Samir Bhowmik has partnered with 00100 ENSEMBLE to produce Memory Machines, a performative art project that explores the infrastructure of the Oodi Library. The work combines dance, theatre and circus with a guided tour that moves through the concealed infrastructural sites and operations of the building. This unique journey traverses places of climate control to power management, from checkout terminals to data centers, from automation to distribution and storage. As a visual performance, the work aims to interrogate the ecology of machines and the situated interactions between humans and technology. How do the flows of data, heat, matter and energy sustain cultural memory? What intelligences and futures can we uncover in the machines and bodies that labor within the monument of the library?
Tuomas A. Laitinen, Swarm Chorus, 2019
Tuomas A. Laitinen presents Swarm Chorus. Laitinen has composed a performative installation and a sound piece with generative tools that are interpreting the construction of medieval musical canons. He experiments with the form of the canon, a kind of an algorithm that allows us to generate complex polyphony from seemingly simple collections of organised sound. Here, the canon form can be seen as a morphing and churning organism, a layered progression without a definitive beginning or end. The work as a whole is likened to an ecosystem of circulating substances, with its words, inspired by ecological science fiction, functioning as fictional recipe poems describing and decoding an alchemistic combination of matter and meaning. In Swarm Chorus, one can find ancient epistemic modalities layered with the notion of extended embodied mind as a conductor for accumulated knowledge. In the library space, this information is translated into sound. These aural events are channeled in the location with the aid of singers and a sound installation for ultrasonic speaker, as an attempt to gently tend to and activate the space. Aside from the performance, a speculative score for the composition is displayed in the form of an installation consisting of a video—partly generated by an AI—and a series of hand-printed scrolls.

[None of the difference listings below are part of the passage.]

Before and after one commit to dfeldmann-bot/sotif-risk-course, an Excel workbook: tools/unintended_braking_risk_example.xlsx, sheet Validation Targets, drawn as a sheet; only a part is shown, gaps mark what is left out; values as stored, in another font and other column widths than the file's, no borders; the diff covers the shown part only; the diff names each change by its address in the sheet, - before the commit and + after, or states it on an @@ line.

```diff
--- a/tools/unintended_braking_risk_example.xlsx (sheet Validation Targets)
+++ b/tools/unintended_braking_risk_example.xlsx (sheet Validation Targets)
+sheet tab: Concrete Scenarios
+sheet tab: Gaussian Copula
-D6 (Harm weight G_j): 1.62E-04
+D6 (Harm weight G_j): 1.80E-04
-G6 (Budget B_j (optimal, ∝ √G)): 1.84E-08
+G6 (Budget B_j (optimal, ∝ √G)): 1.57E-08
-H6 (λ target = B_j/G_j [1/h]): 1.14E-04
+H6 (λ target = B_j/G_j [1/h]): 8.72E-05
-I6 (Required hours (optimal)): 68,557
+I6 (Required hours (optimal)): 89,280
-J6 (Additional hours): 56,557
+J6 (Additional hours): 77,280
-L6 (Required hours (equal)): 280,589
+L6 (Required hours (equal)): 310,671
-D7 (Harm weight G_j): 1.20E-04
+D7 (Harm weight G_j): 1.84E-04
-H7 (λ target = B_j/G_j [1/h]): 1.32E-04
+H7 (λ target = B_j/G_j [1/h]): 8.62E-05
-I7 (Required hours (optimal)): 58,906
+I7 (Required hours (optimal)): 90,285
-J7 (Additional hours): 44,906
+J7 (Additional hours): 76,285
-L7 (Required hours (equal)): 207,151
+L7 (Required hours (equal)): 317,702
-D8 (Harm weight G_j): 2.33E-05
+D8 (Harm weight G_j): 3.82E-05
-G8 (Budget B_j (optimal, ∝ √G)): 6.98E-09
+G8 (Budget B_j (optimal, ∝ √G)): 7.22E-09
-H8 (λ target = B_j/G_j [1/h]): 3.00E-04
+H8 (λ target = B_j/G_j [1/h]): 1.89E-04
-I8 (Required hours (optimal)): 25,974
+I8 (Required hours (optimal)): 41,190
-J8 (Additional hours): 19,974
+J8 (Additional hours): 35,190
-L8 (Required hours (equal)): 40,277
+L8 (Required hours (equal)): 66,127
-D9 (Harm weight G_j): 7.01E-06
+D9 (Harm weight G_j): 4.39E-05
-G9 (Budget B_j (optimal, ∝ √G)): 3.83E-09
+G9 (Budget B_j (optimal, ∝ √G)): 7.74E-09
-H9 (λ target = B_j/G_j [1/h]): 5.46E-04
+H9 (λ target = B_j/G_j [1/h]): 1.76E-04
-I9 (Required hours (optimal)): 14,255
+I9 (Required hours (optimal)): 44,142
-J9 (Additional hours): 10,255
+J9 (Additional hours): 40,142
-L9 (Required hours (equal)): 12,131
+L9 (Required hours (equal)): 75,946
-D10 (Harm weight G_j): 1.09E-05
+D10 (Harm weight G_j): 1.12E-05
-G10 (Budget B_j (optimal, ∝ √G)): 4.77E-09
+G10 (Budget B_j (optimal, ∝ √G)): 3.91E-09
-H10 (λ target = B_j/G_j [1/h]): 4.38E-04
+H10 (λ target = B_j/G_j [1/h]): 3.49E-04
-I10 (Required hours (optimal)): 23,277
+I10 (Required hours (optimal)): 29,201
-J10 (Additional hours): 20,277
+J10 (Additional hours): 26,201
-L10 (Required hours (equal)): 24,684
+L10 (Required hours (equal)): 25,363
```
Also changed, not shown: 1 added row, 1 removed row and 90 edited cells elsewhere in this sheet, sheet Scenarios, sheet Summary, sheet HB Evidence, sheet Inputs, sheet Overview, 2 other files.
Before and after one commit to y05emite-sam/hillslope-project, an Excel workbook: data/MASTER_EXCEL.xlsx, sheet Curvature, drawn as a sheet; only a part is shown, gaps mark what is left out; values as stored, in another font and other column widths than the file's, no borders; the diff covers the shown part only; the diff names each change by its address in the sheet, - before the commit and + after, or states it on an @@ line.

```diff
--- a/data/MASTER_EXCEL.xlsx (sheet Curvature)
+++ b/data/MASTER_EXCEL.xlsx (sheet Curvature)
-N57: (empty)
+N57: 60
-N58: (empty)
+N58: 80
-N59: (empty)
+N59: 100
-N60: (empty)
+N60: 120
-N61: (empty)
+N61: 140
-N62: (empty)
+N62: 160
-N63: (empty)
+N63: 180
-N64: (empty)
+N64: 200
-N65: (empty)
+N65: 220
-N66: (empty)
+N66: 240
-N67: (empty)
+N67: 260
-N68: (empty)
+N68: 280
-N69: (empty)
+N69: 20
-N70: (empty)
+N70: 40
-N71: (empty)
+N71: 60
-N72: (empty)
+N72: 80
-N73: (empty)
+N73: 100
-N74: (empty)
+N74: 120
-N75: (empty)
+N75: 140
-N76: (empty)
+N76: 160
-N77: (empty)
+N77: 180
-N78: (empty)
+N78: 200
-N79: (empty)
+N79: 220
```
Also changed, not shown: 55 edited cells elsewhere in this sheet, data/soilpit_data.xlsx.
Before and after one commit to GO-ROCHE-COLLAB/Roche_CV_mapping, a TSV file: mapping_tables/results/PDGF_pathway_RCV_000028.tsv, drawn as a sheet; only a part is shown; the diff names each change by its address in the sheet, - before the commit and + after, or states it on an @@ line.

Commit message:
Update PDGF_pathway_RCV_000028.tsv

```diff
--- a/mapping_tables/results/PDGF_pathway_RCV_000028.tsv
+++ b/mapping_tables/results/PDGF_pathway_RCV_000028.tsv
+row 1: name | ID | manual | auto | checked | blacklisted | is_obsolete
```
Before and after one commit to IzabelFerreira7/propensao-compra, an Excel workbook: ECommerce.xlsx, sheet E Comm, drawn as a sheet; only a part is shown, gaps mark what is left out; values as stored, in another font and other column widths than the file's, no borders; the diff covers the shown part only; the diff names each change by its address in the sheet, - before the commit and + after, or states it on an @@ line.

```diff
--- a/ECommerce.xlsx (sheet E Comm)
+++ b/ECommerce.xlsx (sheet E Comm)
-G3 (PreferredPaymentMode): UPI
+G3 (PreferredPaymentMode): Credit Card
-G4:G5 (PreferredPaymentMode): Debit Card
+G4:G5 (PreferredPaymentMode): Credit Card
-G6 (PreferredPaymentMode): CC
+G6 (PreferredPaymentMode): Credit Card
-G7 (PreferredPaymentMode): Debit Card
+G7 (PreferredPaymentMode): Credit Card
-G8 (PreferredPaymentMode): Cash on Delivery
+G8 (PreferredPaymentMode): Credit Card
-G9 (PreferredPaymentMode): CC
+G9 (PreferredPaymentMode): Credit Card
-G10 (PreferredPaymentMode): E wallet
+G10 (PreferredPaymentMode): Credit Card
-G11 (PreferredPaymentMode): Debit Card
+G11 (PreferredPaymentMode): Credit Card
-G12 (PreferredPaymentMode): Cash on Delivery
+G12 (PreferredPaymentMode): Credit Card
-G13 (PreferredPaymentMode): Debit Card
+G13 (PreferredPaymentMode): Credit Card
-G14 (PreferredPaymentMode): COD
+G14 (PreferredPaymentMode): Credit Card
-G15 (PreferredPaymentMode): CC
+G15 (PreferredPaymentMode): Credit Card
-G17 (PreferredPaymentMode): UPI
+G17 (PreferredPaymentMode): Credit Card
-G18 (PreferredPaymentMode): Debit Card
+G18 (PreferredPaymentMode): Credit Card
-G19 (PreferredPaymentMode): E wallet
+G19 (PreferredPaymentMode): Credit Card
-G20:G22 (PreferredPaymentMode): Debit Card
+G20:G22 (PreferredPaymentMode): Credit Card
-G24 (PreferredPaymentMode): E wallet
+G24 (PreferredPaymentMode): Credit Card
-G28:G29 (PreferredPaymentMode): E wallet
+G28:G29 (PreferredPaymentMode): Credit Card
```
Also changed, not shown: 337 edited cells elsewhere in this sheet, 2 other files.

Shannon Mattern is a Professor of Media Studies at The New School. She’s author of The New Downtown Library; Deep Mapping the Media City; and Code and Clay, Data and DIrt: 5000 Years of Urban Media, and she writes a regular column on urban data and media infrastructures for Places Journal.
Jussi Parikka is Professor in Technological Culture & Aesthetics at University of Southampton’s Winchester School of Art. He has authored several books on media archaeology and theory, including the media ecology trilogy Digital Contagions (2007, 2nd. new ed. 2016), Insect Media (2010) and A Geology of Media (2012) as well as What is Media Archaeology? (2012). With Joasia Krysa he is the co-editor of Writing and Unwriting (Media) Art History: Erkki Kurenniemi in 2048 (2015).
MOBIUS Fellowship Program
MOBIUS Fellowship Program, organized by the Finnish Cultural Institute in New York and the Finnish Institute in London, brings together curators and other visual arts professionals on both sides of the Atlantic Ocean. International work periods and thematic collaborations form the core of the program. MOBIUS is supported by Kone Foundation.